Illinois' Tyler Jay (11) pitches the ball during the game against Indiana State at Illinois Field on Mar. 18. The Illini's veteran team has led to high expectations for the upcoming season. 

By Michal Dwojak, Assistant sports editor

As reporters inside the Irwin Indoor Facility surrounded Kevin Duchene during Illinois baseball’s media day Monday, he was asked what it was like to be heading into his junior season with an experienced team. A certain confidence came from the 6-foot-2 pitcher in what he said next.

“You can tell that there’s a different sense of demeanor around us,” Duchene said. “This is a team that has high aspirations of winning. This team is going to have the potential of achieving a lot this year, and we showed it on Day One.”

This year’s team is filled with mostly upperclassmen, as Illinois lost only three of its 19 pitchers and has all of its starting position players returning. With such a veteran team, head coach Dan Hartleb is aware of the high expectations, especially for a pitching staff that he called the best he’s had at Illinois.

Despite high expectations, Hartleb knows there is a difference between a veteran team and a young team. The first priority for the program is always to win. With a veteran group, there isn’t just an expectation to win but also the knowledge of how to do it. Young players don’t always know what to do in certain situations, the veterans do.

After a short postseason run last year — just three games in the Big Ten tournament — the Illini head into the season ranked No. 38 in the nation by PerfectGame.org and No. 40, according to NCAA Division I Collegiate Baseball’s Fabulous 40. The team knows that the rankings don’t mean much if the team doesn’t prepare for every game physically and mentally.

“We need to know that every game is important,” senior right fielder Casey Fletcher said. “You don’t not show up one game. That can be the difference between going to the tournament and not going to the tournament, so we have to be ready to play every day.”

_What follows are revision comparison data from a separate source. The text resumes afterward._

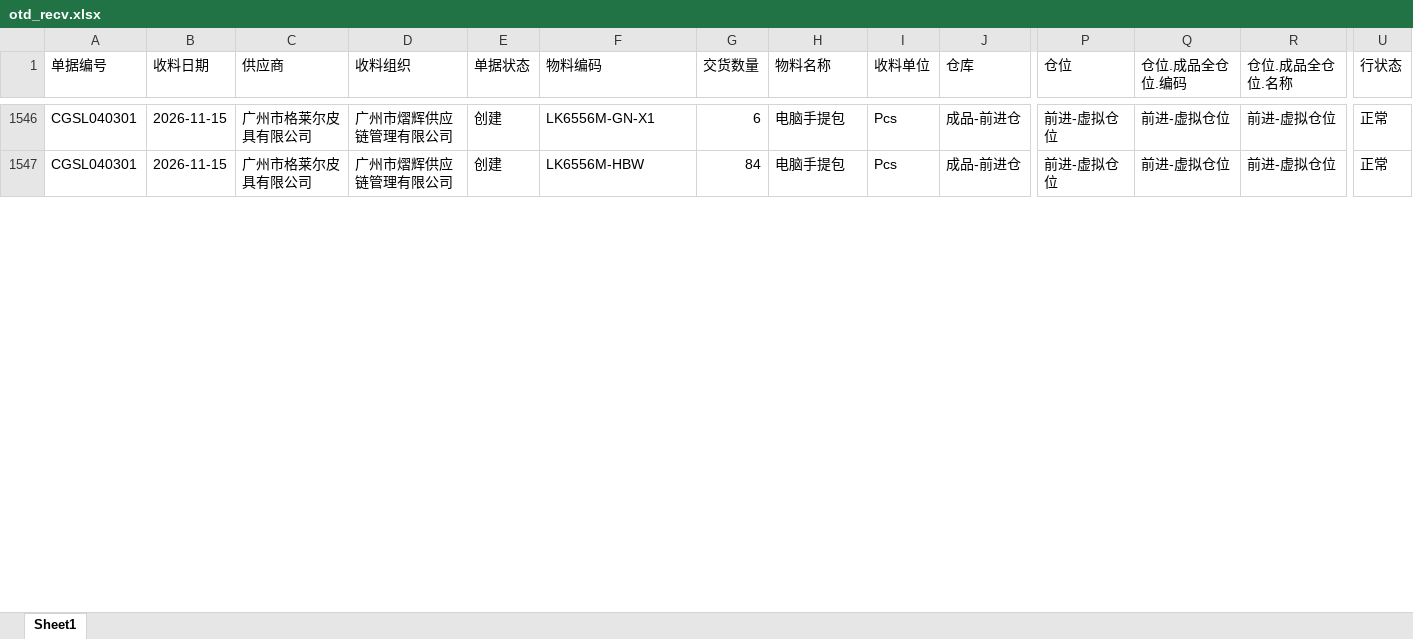
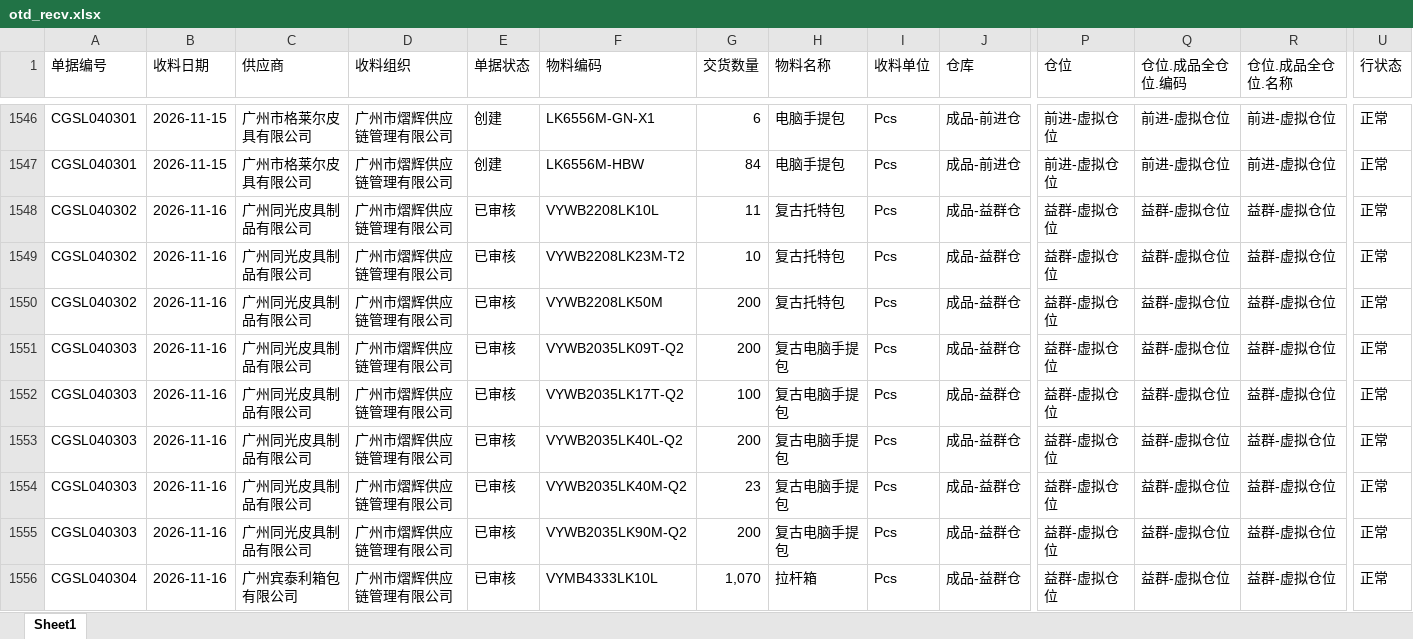
Before and after one commit to yikeqingsongguo/HY.supply-chain-management, an Excel workbook: src/otd_recv.xlsx, sheet Sheet1, drawn as a sheet; only a part is shown, gaps mark what is left out; values as stored, in another font and other column widths than the file's, no borders; rows hold the shown columns only; the diff covers the shown part only; the diff names each change by its address in the sheet, - before the commit and + after, or states it on an @@ line.

```diff
--- a/src/otd_recv.xlsx (sheet Sheet1)
+++ b/src/otd_recv.xlsx (sheet Sheet1)
+row 1548: CGSL040302 | 2026-11-16 | 广州同光皮具制品有限公司 | 广州市熠辉供应链管理有限公司 | 已审核 | VYWB2208LK10L | 11 | 复古托特包 | Pcs | 成品-益群仓 | 益群-虚拟仓位 | 益群-虚拟仓位 | 益群-虚拟仓位 | 正常
+row 1549: CGSL040302 | 2026-11-16 | 广州同光皮具制品有限公司 | 广州市熠辉供应链管理有限公司 | 已审核 | VYWB2208LK23M-T2 | 10 | 复古托特包 | Pcs | 成品-益群仓 | 益群-虚拟仓位 | 益群-虚拟仓位 | 益群-虚拟仓位 | 正常
+row 1550: CGSL040302 | 2026-11-16 | 广州同光皮具制品有限公司 | 广州市熠辉供应链管理有限公司 | 已审核 | VYWB2208LK50M | 200 | 复古托特包 | Pcs | 成品-益群仓 | 益群-虚拟仓位 | 益群-虚拟仓位 | 益群-虚拟仓位 | 正常
+row 1551: CGSL040303 | 2026-11-16 | 广州同光皮具制品有限公司 | 广州市熠辉供应链管理有限公司 | 已审核 | VYWB2035LK09T-Q2 | 200 | 复古电脑手提包 | Pcs | 成品-益群仓 | 益群-虚拟仓位 | 益群-虚拟仓位 | 益群-虚拟仓位 | 正常
+row 1552: CGSL040303 | 2026-11-16 | 广州同光皮具制品有限公司 | 广州市熠辉供应链管理有限公司 | 已审核 | VYWB2035LK17T-Q2 | 100 | 复古电脑手提包 | Pcs | 成品-益群仓 | 益群-虚拟仓位 | 益群-虚拟仓位 | 益群-虚拟仓位 | 正常
+row 1553: CGSL040303 | 2026-11-16 | 广州同光皮具制品有限公司 | 广州市熠辉供应链管理有限公司 | 已审核 | VYWB2035LK40L-Q2 | 200 | 复古电脑手提包 | Pcs | 成品-益群仓 | 益群-虚拟仓位 | 益群-虚拟仓位 | 益群-虚拟仓位 | 正常
+row 1554: CGSL040303 | 2026-11-16 | 广州同光皮具制品有限公司 | 广州市熠辉供应链管理有限公司 | 已审核 | VYWB2035LK40M-Q2 | 23 | 复古电脑手提包 | Pcs | 成品-益群仓 | 益群-虚拟仓位 | 益群-虚拟仓位 | 益群-虚拟仓位 | 正常
+row 1555: CGSL040303 | 2026-11-16 | 广州同光皮具制品有限公司 | 广州市熠辉供应链管理有限公司 | 已审核 | VYWB2035LK90M-Q2 | 200 | 复古电脑手提包 | Pcs | 成品-益群仓 | 益群-虚拟仓位 | 益群-虚拟仓位 | 益群-虚拟仓位 | 正常
+row 1556: CGSL040304 | 2026-11-16 | 广州宾泰利箱包有限公司 | 广州市熠辉供应链管理有限公司 | 已审核 | VYMB4333LK10L | 1,070 | 拉杆箱 | Pcs | 成品-益群仓 | 益群-虚拟仓位 | 益群-虚拟仓位 | 益群-虚拟仓位 | 正常
```
Also changed, not shown: 26 added rows and 219 edited cells elsewhere in this sheet, src/otd_apply.xlsx, src/采购订单.xlsx, 6 other files.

A veteran team means that players are familiar with each other and fewer adjustments need to be made. During the first practice of the season, Hartleb expected his team to be a little rusty and make mistakes. Instead, he was surprised to see few errors and was impressed with how sharp the team looked.

Much of that has to do with all eight starting position players returning from last year. Drills are smoother because the players are familiar with each other and know what to expect under certain circumstances.

That familiarity could be key to the Illini not only getting off to a quick start but also making a run in the Big Ten tournament and the NCAA tournament.

“(It’s) real important,” senior center fielder Will Krug said of having so many returning position players. “Everyone just knows how everyone else operates and that’ll just help us not only in the beginning of the season … but also in the long run.”

Despite the good feeling surrounding the team, Hartleb knows that relying on being a veteran team doesn’t guarantee wins. He’s had three or four teams with the same type of leadership and returning starters. It’s a long season filled with injuries and ups and downs. If the team wants to succeed and live up to all the preseason hype, it’s up to the players to do their jobs.

“The veteran portion is good if we take care of business and go about things the right way, and to this point, we have,” Hartleb said. “You have to be optimistic, but cautious.”

Michal can be reached at [email protected] and on Twitter @mdwojak94.